The impact of news and social media on the refugee and migrant issue in the countries they flee from and to will be the subject of a thematic debate on 18 March (11 a.m. to 1 p.m.), during the annual meeting of the Bureau of the International Programme for the Development of Communication (IPDC) at UNESCO’s Headquarters.
The Chair of the IPDC, Albana Shala, who is also a Programme Coordinator at Free Press Unlimited, a Dutch organization supporting independent media around the world, will moderate the debate. Five panellists* will take part in the discussion, experts from the UN, Lebanon, Turkey and the Netherlands. They will speak about the ethical and professional challenges journalists are facing as they report on the flow of refugees and migrants from Syria, Iraq, Afghanistan and Africa and its impact in countries of transit and in the countries they aspire to settle in.

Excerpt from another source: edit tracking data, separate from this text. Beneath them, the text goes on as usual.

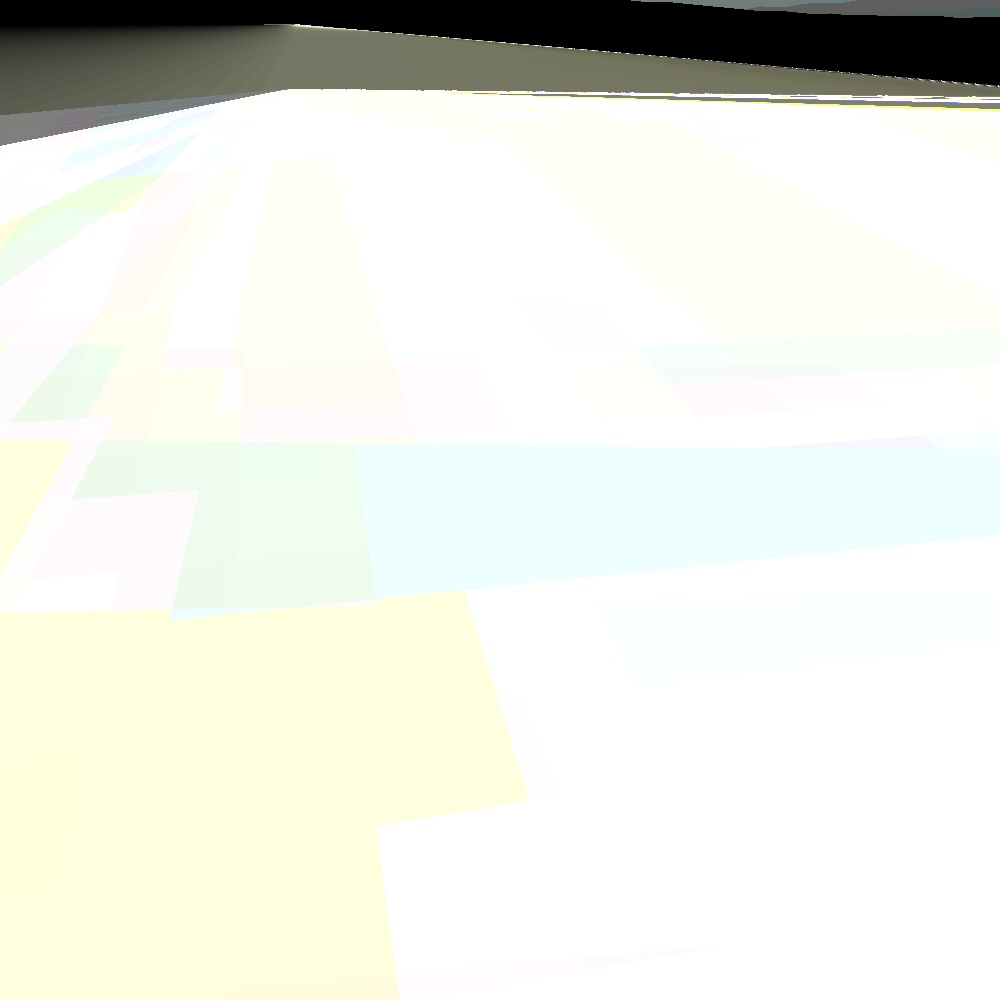
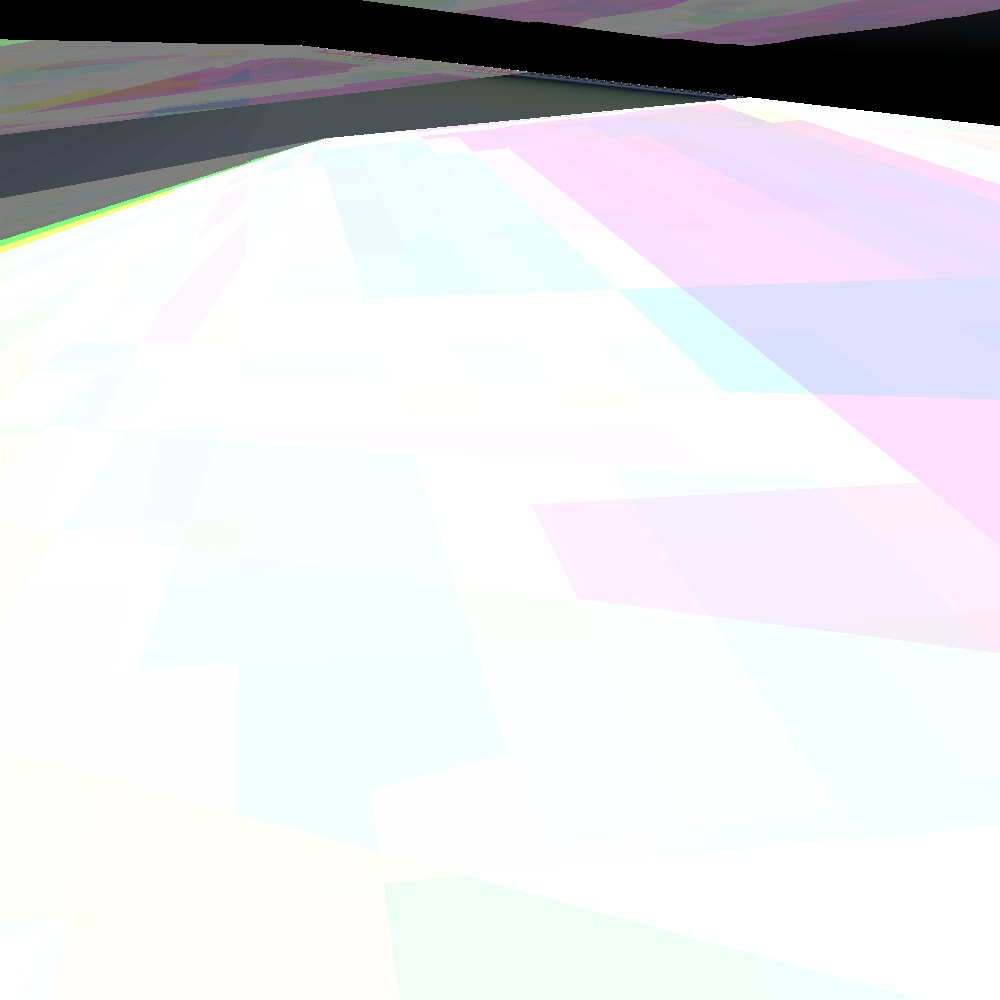
1129 0230

diff --git a/test.py b/test.py
@@ -1,0 +1,167 @@
+import cv2
+import numpy as np
+import pickle
+import threading
+import time
+
+
+def capture_frame(camera_index, results, lock):
+
+    cap = cv2.VideoCapture(camera_index)
+    if not cap.isOpened():
+        print(f"Cannot open camera {camera_index}")
+        return
+
+    time.sleep(0.1) 
+
+    ret, frame = cap.read()
+    if ret:
+        with lock:
+            results[camera_index] = frame
+    else:
+        print(f"Failed to grab frame from camera {camera_index}")
+    cap.release()
+
+def capture_images():
+
+    camera_indices = ['/dev/video0', '/dev/video4', '/dev/video8', '/dev/video25']
+    threads = []
+    results = {}
+    lock = threading.Lock()
+
+    # ? ???? ?? ????? ??
+    for idx in camera_indices:
+        thread = threading.Thread(target=capture_frame, args=(idx, results, lock))
+    
+        threads.append(thread)
+        thread.start()
+
+    # ?? ???? ??? ??? ??? ??
+    for thread in threads:
+        thread.join()
+
+    # ??? ??? ??? ???? ???? ??
+    return [results[idx] for idx in camera_indices if idx in results]
+
+def load_calibration_data(camera_indices):
+    calibration_data = {}
+    for idx in camera_indices:
+        with open(f'calibration_data_camera{idx}.pkl', 'rb') as f:
+            data = pickle.load(f)
+            calibration_data[idx] = {
+                'K': data['K'],
+                'D': data['D'],
+            }
+    return calibration_data
+
+def undistort_images(images, calibration_data):
+    undistorted_images = []
+    for idx, img in enumerate(images):
+        data = calibration_data[idx]
+        K = data['K']
+        D = data['D']
+        h, w = img.shape[:2]
+
+        new_K = cv2.fisheye.estimateNewCameraMatrixForUndistortRectify(
+            K, D, (w, h), np.eye(3), balance=0.0
+        )
+
+        map1, map2 = cv2.fisheye.initUndistortRectifyMap(
+            K, D, np.eye(3), new_K, (w, h), cv2.CV_16SC2
+        )
+
+        undistorted_img = cv2.remap(img, map1, map2, interpolation=cv2.INTER_LINEAR)
+        undistorted_images.append(undistorted_img)
+    return undistorted_images
+
+    
+def create_bev(calibration_data):
+    camera_indices = [0, 1, 2, 3]
+
+    # 1. ??? ??
+    images = capture_images()
+    if images is None:
+        print("???? ??? ? ????.")
+        return None
+    
+    undistorted_images = undistort_images(images, calibration_data)
+
+    camera_indices = [0, 1, 2, 3]
+    
+    # ? ???? ?? ?? ?? (???? ? ??? ??)
+    
+    source_points_list = [
+        np.float32([[6, 213], [632, 196], [26, 476], [629, 441]]),  # ??? 0
+        np.float32([[53, 210], [594, 197], [78, 472], [629, 432]]),  # ??? 1
+        np.float32([[112, 244], [565, 237], [34, 474], [581, 466]]),  # ??? 2
+        np.float32([[154, 214], [624, 228], [108, 474], [619, 470]])   # ??? 3
+    ]
+
+    # ??? ??: ???? ??? ??
+    destination_points_list = [
+        np.float32([[0, 700], [0, 400], [300, 700], [300, 400]]),   # ??? 0
+        np.float32([[1000, 400], [1000, 700], [700, 400], [700, 700]]),  # ??? 1
+        np.float32([[465, 0], [765, 0], [465, 300], [765, 300]]),   # ??? 2
+        np.float32([[235, 0], [535, 0], [235, 300], [535, 300]])    # ??? 3
+    ]
+    '''
+    source_points_list = [
+        np.float32([[0, 0], [640, 0], [0, 480], [640, 480]]),  # ??? 0
+        np.float32([[0, 0], [640, 0], [0, 480], [640, 480]]),  # ??? 1
+        np.float32([[0, 0], [640, 0], [0, 480], [640, 480]]),  # ??? 2
+        np.float32([[0, 0], [640, 0], [0, 480], [640, 480]])   # ??? 3
+    ]
+
+    # ??? ??: ???? ??? ??
+    destination_points_list = [
+        np.float32([[0, 700], [0, 400], [300, 700], [300, 400]]),   # ??? 0
+        np.float32([[1000, 400], [1000, 700], [700, 400], [700, 700]]),  # ??? 1
+        np.float32([[465, 0], [765, 0], [465, 300], [765, 300]]),   # ??? 2
+        np.float32([[235, 0], [535, 0], [235, 300], [535, 300]])    # ??? 3
+    ]
+    '''
+
+    # ??? ?? ??
+    canvas_width, canvas_height = 1000, 700
+    canvas = np.zeros((canvas_height, canvas_width, 3), dtype=np.uint8)
+
+    # ? ???? ???? ??
+    for idx, image_original in enumerate(undistorted_images):
+        # ?? ??? ??
+        if image_original is None:
+            print(f"???? ??? ? ????: {image_original}")
+            continue
+
+        # ?? ??? ??? ?? ??
+        pts1 = source_points_list[idx]
+        pts2 = destination_points_list[idx]
+
+        # ?? ?? ?? ??
+        H = cv2.getPerspectiveTransform(pts1, pts2)
+
+        # ?? ?? ??
+        img_warped = cv2.warpPerspective(image_original, H, (canvas_width, canvas_height))
+
+        # ??? ???? ???? ??
+        canvas = cv2.add(canvas, img_warped)
+        
+    return canvas
+    
+
+
+if __name__ == '__main__':
+    start_time = time.time()
+    camera_indices = [0, 1, 2, 3]
+
+    # ?????? ??? ??
+    calibration_data = {}
+    for idx in camera_indices:
+        with open(f'calibration_data_camera{idx}.pkl', 'rb') as f:
+            data = pickle.load(f)
+            calibration_data[idx] = data
+    
+    while True:
+        bev_image = create_bev(calibration_data)
+        cv2.imshow('Bird\'s Eye View', bev_image)
+        cv2.waitKey(1000)  # 5000??? = 5?
+        cv2.destroyAllWindows()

Representatives of UNESCO’s Member States, will be invited to contribute to the debate, which will also consider the impact of social media in the refugee and immigration issue, which is challenging many host and transit countries’ democratic and human rights values.
The debate will be part of the 60th session of the IPDC Bureau, which will also examine issues pertaining to the safety of journalists around the world and ways to monitor progress in public access to information, one of the objectives of the Sustainable Development Goals adopted by the UN General Assembly in late 2015.

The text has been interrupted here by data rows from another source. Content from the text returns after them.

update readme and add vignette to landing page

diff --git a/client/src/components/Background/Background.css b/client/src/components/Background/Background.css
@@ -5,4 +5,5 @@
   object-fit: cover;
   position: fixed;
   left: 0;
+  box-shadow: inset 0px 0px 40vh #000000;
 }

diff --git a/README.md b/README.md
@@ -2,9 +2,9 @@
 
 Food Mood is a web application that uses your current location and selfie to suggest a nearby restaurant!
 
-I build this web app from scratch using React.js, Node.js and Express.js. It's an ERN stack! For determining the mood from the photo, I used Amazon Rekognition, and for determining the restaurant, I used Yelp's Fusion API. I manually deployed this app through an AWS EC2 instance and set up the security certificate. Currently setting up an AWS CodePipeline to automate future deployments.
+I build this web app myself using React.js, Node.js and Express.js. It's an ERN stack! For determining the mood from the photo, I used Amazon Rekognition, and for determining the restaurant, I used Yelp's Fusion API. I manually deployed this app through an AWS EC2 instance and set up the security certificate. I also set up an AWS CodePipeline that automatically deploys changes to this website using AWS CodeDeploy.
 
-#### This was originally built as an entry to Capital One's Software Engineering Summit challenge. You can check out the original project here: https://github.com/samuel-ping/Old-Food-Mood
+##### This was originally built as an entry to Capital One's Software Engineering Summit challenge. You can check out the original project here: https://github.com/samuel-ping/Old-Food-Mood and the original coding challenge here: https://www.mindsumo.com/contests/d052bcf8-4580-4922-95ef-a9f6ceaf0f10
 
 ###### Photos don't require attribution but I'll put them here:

Media contact for accreditation and information: Roni Amelan, UNESCO Media Section, r.amelan(at)unesco.org +33 (0)1 45 6 16 50
*Melissa Fleming, Head of Communications and Chief Spokesperson for the United Nations High Commissioner for Refugees, Guita Hourani, Director of the Lebanese Emigration Research Center at Notre Dame University, Lebanon, Nevin Yildiz Tahincioglu, Hacettepe University, Ankara, contributor to the report “Migration: Global Report on Journalism’s Biggest Test in 2015”, Jacco van Sterkenburg, Assistant Professor, Department of Media & Communication, Erasmus Research Centre for Media, Communication and Culture, Netherlands, and Aidan White, Ethical Journalism Network, author of Migration: Global Report on Journalism’s Biggest Test in 2015